Published on 13 April 2015
Charity organisations across the region should take a close look at last year’s successful ALS Ice Bucket Challenge when considering how to use social media effectively, according USC Public Relations academic Karen Sutherland.
Ms Sutherland said that while many charities struggle to fully exploit the potential of social media, ALS hit all the right buttons with its Ice Bucket Challenge.
“More than $100 million was raised through the challenge, where participants were encouraged to move activity between on and offline spaces,” Ms Sutherland said.
“They were nominated online, took the challenge offline while being videoed and shared the footage online while nominating someone else, which then took the challenge offline and on it went.
“This is a fantastic example of a ‘propinquital loop’ – a theory that encourages public relations professionals to approach social media not as a stand-alone communication channel but as a tool to encourage face-to-face stakeholder interaction with organisations.”
Ms Sutherland, who has worked for the Australian Red Cross Blood Service and has volunteered on the Victorian council of the Public Relations Institute of Australia, is about to hand in her PhD thesis titled ‘Towards an Integrated Social Media Communications Model for the Not-For-Profit Sector – A Case Study of Youth Homelessness Charities’.
She said her research revealed that traditional thinking often held back not-for-profit organisations from effectively using social media.

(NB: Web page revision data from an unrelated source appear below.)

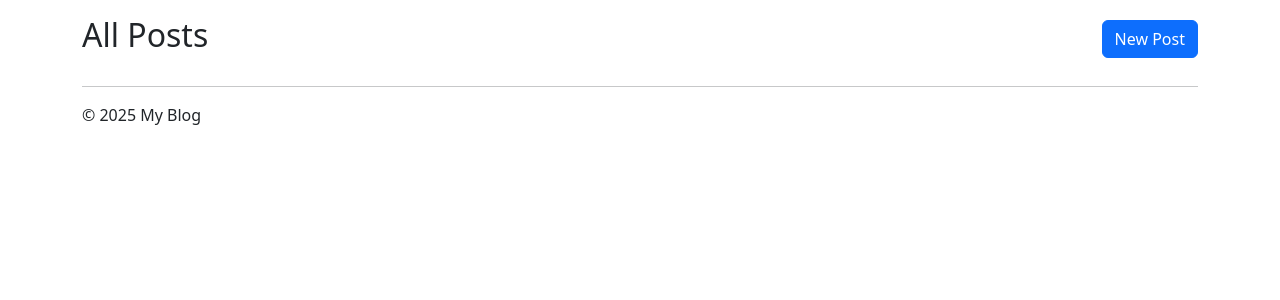
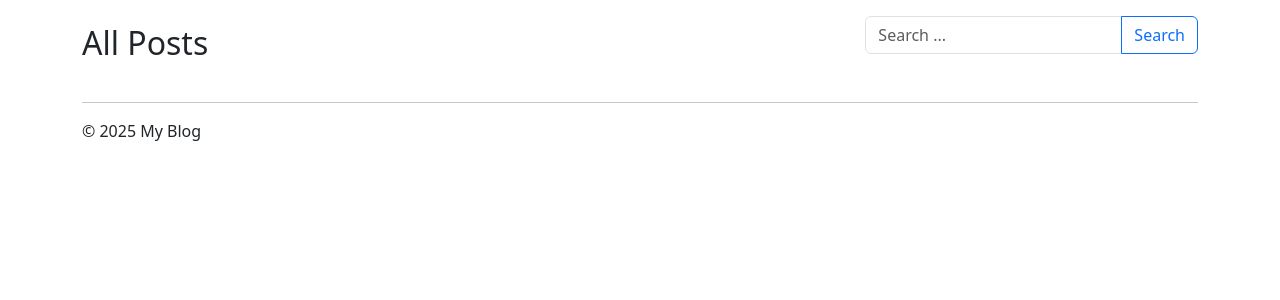
Before and after one commit to SmittGevariya/django-blog-project, a Django app: page / in a window 1280 px wide. Shown: the part 105-405 px from the top of the page. Run offline with Django 5.2, Linux system fonts and the light colour scheme; data that the repository does not hold is empty.

Commit message:
feat: add search functionality for posts

```diff
--- a/blog_project/posts/templates/posts/post_list.html
+++ b/blog_project/posts/templates/posts/post_list.html
@@ -3,7 +3,16 @@
 {% block content %}
     <div class='d-flex justify-content-between align-items-center mb-4'>
         <h2>All Posts</h2>
+        {% if user.is_authenticated %}
         <a href="{% url 'post_new' %}" class='btn btn-primary'>New Post</a>
+        {% endif %}
+
+        <form action="{% url 'post_list' %}" method='GET' class='mb-4'>
+            <div class="input-group">
+                <input type="text" name='q' class='form-control' placeholder="Search ..." value = {{request.GET.q}}>
+                <button class='btn btn-outline-primary' type='submit'>Search</button>
+            </div>
+        </form>
     </div>
     {% for post in posts %}
         <div clas='card mb-3'>
--- a/blog_project/posts/views.py
+++ b/blog_project/posts/views.py
@@ -4,11 +4,18 @@ from .models import Post
 from django.contrib.auth.decorators import login_required
 from django.contrib.auth.forms import UserCreationForm
 from django.contrib.auth import login
+from django.db.models import Q
 # Create your views here.
 
 
 def post_list(request):
-    posts = Post.objects.all()
+    query = request.GET.get('q')
+    if query:
+        posts = Post.objects.filter(
+            Q(title__icontains=query) | Q(content__icontains=query)
+        ).order_by('-id')
+    else:
+        posts = Post.objects.all().order_by('-id')
     return render(request,'posts/post_list.html',{'posts':posts})
 
 def post_detail(request,pk):
```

“In many not-for-profit groups, social media is still not viewed as being up there with traditional media, despite the fact that traditional and social work really well when used together,” she said.
“The charities making the most of social media have a dedicated person working in the role who understands that the key to content is not simply broadcasting but giving people a genuine avenue to feel informed and involved with the charity until their next physical interaction – be that volunteering, donating or attending a function.”
— Brent Hampstead